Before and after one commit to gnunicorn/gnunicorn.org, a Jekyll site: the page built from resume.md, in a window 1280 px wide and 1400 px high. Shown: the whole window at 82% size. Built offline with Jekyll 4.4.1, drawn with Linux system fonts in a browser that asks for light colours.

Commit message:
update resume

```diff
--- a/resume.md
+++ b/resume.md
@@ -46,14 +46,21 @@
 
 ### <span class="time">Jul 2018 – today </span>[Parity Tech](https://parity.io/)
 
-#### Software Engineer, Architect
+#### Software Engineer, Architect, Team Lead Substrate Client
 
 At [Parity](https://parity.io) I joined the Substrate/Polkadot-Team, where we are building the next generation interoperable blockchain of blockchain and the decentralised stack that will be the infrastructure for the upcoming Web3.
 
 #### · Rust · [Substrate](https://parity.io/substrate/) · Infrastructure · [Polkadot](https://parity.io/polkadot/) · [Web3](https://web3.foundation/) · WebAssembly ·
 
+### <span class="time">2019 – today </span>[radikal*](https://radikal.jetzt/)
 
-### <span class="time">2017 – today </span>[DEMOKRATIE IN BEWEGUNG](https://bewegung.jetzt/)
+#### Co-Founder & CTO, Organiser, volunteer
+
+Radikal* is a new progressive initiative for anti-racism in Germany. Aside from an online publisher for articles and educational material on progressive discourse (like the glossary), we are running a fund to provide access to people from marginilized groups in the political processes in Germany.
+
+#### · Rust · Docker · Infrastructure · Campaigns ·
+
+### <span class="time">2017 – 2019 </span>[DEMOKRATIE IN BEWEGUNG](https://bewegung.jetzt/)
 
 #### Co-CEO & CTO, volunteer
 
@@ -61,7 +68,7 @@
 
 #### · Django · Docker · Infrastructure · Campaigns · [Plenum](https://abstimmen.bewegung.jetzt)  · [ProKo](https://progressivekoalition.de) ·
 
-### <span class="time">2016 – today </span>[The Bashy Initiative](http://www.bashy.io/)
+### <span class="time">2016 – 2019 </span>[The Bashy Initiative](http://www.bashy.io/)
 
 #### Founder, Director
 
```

★ ★ ★ ★ ★

Could you output each line above exactly as it was given?

Before and after one commit to gnunicorn/gnunicorn.org, a Jekyll site: the page built from resume.md, in a window 1280 px wide and 1400 px high. Shown: the whole window at 82% size. Built offline with Jekyll 4.4.1, drawn with Linux system fonts in a browser that asks for light colours.

Commit message:
update resume

```diff
--- a/resume.md
+++ b/resume.md
@@ -46,14 +46,21 @@
 
 ### <span class="time">Jul 2018 – today </span>[Parity Tech](https://parity.io/)
 
-#### Software Engineer, Architect
+#### Software Engineer, Architect, Team Lead Substrate Client
 
 At [Parity](https://parity.io) I joined the Substrate/Polkadot-Team, where we are building the next generation interoperable blockchain of blockchain and the decentralised stack that will be the infrastructure for the upcoming Web3.
 
 #### · Rust · [Substrate](https://parity.io/substrate/) · Infrastructure · [Polkadot](https://parity.io/polkadot/) · [Web3](https://web3.foundation/) · WebAssembly ·
 
+### <span class="time">2019 – today </span>[radikal*](https://radikal.jetzt/)
 
-### <span class="time">2017 – today </span>[DEMOKRATIE IN BEWEGUNG](https://bewegung.jetzt/)
+#### Co-Founder & CTO, Organiser, volunteer
+
+Radikal* is a new progressive initiative for anti-racism in Germany. Aside from an online publisher for articles and educational material on progressive discourse (like the glossary), we are running a fund to provide access to people from marginilized groups in the political processes in Germany.
+
+#### · Rust · Docker · Infrastructure · Campaigns ·
+
+### <span class="time">2017 – 2019 </span>[DEMOKRATIE IN BEWEGUNG](https://bewegung.jetzt/)
 
 #### Co-CEO & CTO, volunteer
 
@@ -61,7 +68,7 @@
 
 #### · Django · Docker · Infrastructure · Campaigns · [Plenum](https://abstimmen.bewegung.jetzt)  · [ProKo](https://progressivekoalition.de) ·
 
-### <span class="time">2016 – today </span>[The Bashy Initiative](http://www.bashy.io/)
+### <span class="time">2016 – 2019 </span>[The Bashy Initiative](http://www.bashy.io/)
 
 #### Founder, Director
 
```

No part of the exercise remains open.